**** RECORDS PROVIDED

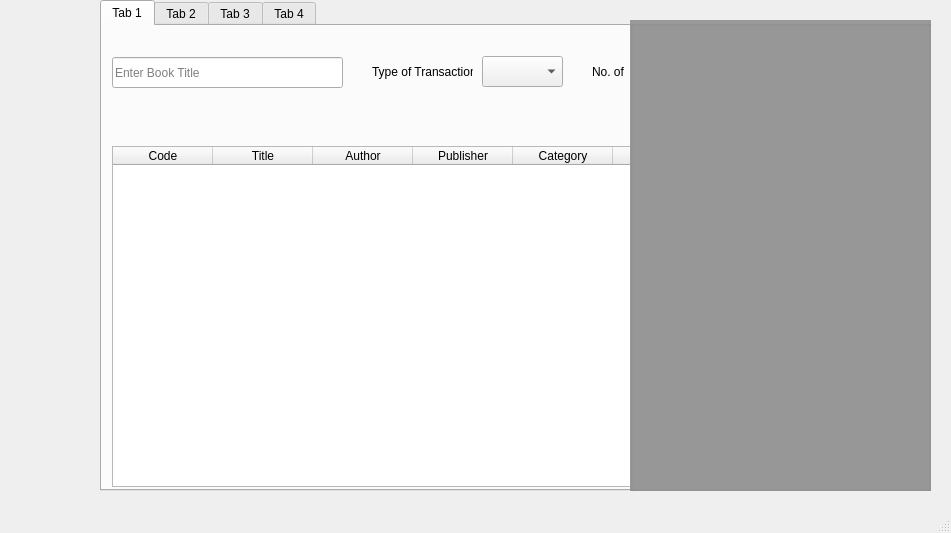
This is library.ui in gautamsood15/lib_mgmt_system as Qt 5 draws it before an edit. The edited form follows.
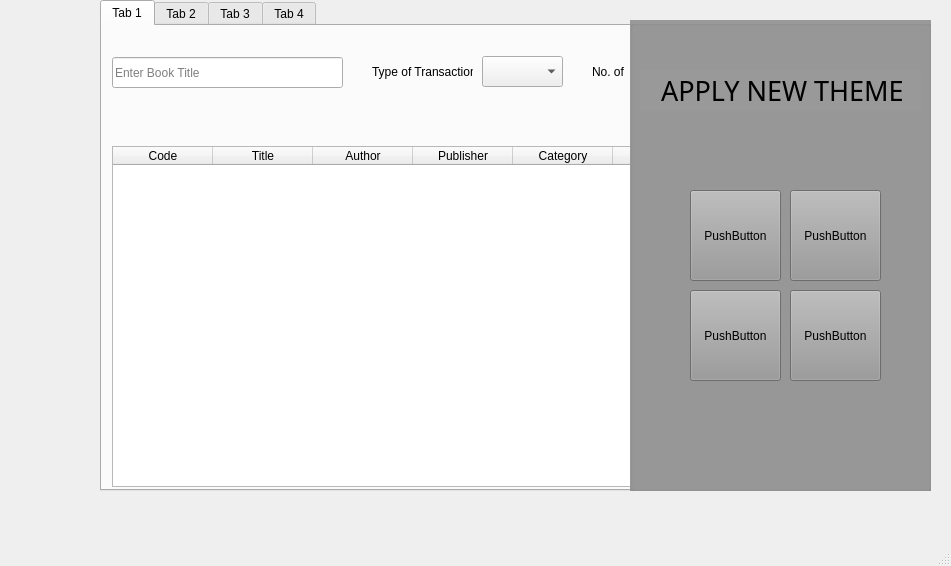
This is the edited form. The open tabs and pages were chosen to show the change. Icons and pictures are not drawn.

What changed in the file:
```diff
--- a/library.ui
+++ b/library.ui
@@ -7,7 +7,7 @@
     <x>0</x>
     <y>0</y>
     <width>951</width>
-    <height>533</height>
+    <height>566</height>
    </rect>
   </property>
   <property name="windowTitle">
@@ -1286,12 +1286,96 @@
       <height>471</height>
      </rect>
     </property>
+    <property name="font">
+     <font>
+      <pointsize>8</pointsize>
+      <weight>50</weight>
+      <bold>false</bold>
+     </font>
+    </property>
     <property name="styleSheet">
      <string notr="true">background-color: rgb(153, 153, 153);</string>
     </property>
     <property name="title">
      <string/>
     </property>
+    <widget class="QLabel" name="label_35">
+     <property name="geometry">
+      <rect>
+       <x>10</x>
+       <y>50</y>
+       <width>281</width>
+       <height>41</height>
+      </rect>
+     </property>
+     <property name="font">
+      <font>
+       <family>Century Gothic</family>
+       <pointsize>20</pointsize>
+       <weight>50</weight>
+       <italic>false</italic>
+       <bold>false</bold>
+       <underline>false</underline>
+       <strikeout>false</strikeout>
+       <kerning>true</kerning>
+      </font>
+     </property>
+     <property name="text">
+      <string>   APPLY NEW THEME </string>
+     </property>
+    </widget>
+    <widget class="QPushButton" name="pushButton_8">
+     <property name="geometry">
+      <rect>
+       <x>160</x>
+       <y>170</y>
+       <width>91</width>
+       <height>91</height>
+      </rect>
+     </property>
+     <property name="text">
+      <string>PushButton</string>
+     </property>
+    </widget>
+    <widget class="QPushButton" name="pushButton_18">
+     <property name="geometry">
+      <rect>
+       <x>60</x>
+       <y>170</y>
+       <width>91</width>
+       <height>91</height>
+      </rect>
+     </property>
+     <property name="text">
+      <string>PushButton</string>
+     </property>
+    </widget>
+    <widget class="QPushButton" name="pushButton_19">
+     <property name="geometry">
+      <rect>
+       <x>160</x>
+       <y>270</y>
+       <width>91</width>
+       <height>91</height>
+      </rect>
+     </property>
+     <property name="text">
+      <string>PushButton</string>
+     </property>
+    </widget>
+    <widget class="QPushButton" name="pushButton_20">
+     <property name="geometry">
+      <rect>
+       <x>60</x>
+       <y>270</y>
+       <width>91</width>
+       <height>91</height>
+      </rect>
+     </property>
+     <property name="text">
+      <string>PushButton</string>
+     </property>
+    </widget>
    </widget>
   </widget>
   <widget class="QMenuBar" name="menubar">
```
Left out of the diff: 2 changed lines with no effect on the pictures.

********

▸ **HOW TO COMPLETE THIS TASK**: Repeat every line of the data exactly, but do not include pictures.

▸ **WRITTEN RESPONSE**:
This is library.ui in gautamsood15/lib_mgmt_system as Qt 5 draws it before an edit. The edited form follows.
This is the edited form. The open tabs and pages were chosen to show the change. Icons and pictures are not drawn.

What changed in the file:
```diff
--- a/library.ui
+++ b/library.ui
@@ -7,7 +7,7 @@
     <x>0</x>
     <y>0</y>
     <width>951</width>
-    <height>533</height>
+    <height>566</height>
    </rect>
   </property>
   <property name="windowTitle">
@@ -1286,12 +1286,96 @@
       <height>471</height>
      </rect>
     </property>
+    <property name="font">
+     <font>
+      <pointsize>8</pointsize>
+      <weight>50</weight>
+      <bold>false</bold>
+     </font>
+    </property>
     <property name="styleSheet">
      <string notr="true">background-color: rgb(153, 153, 153);</string>
     </property>
     <property name="title">
      <string/>
     </property>
+    <widget class="QLabel" name="label_35">
+     <property name="geometry">
+      <rect>
+       <x>10</x>
+       <y>50</y>
+       <width>281</width>
+       <height>41</height>
+      </rect>
+     </property>
+     <property name="font">
+      <font>
+       <family>Century Gothic</family>
+       <pointsize>20</pointsize>
+       <weight>50</weight>
+       <italic>false</italic>
+       <bold>false</bold>
+       <underline>false</underline>
+       <strikeout>false</strikeout>
+       <kerning>true</kerning>
+      </font>
+     </property>
+     <property name="text">
+      <string>   APPLY NEW THEME </string>
+     </property>
+    </widget>
+    <widget class="QPushButton" name="pushButton_8">
+     <property name="geometry">
+      <rect>
+       <x>160</x>
+       <y>170</y>
+       <width>91</width>
+       <height>91</height>
+      </rect>
+     </property>
+     <property name="text">
+      <string>PushButton</string>
+     </property>
+    </widget>
+    <widget class="QPushButton" name="pushButton_18">
+     <property name="geometry">
+      <rect>
+       <x>60</x>
+       <y>170</y>
+       <width>91</width>
+       <height>91</height>
+      </rect>
+     </property>
+     <property name="text">
+      <string>PushButton</string>
+     </property>
+    </widget>
+    <widget class="QPushButton" name="pushButton_19">
+     <property name="geometry">
+      <rect>
+       <x>160</x>
+       <y>270</y>
+       <width>91</width>
+       <height>91</height>
+      </rect>
+     </property>
+     <property name="text">
+      <string>PushButton</string>
+     </property>
+    </widget>
+    <widget class="QPushButton" name="pushButton_20">
+     <property name="geometry">
+      <rect>
+       <x>60</x>
+       <y>270</y>
+       <width>91</width>
+       <height>91</height>
+      </rect>
+     </property>
+     <property name="text">
+      <string>PushButton</string>
+     </property>
+    </widget>
    </widget>
   </widget>
   <widget class="QMenuBar" name="menubar">
```
Left out of the diff: 2 changed lines with no effect on the pictures.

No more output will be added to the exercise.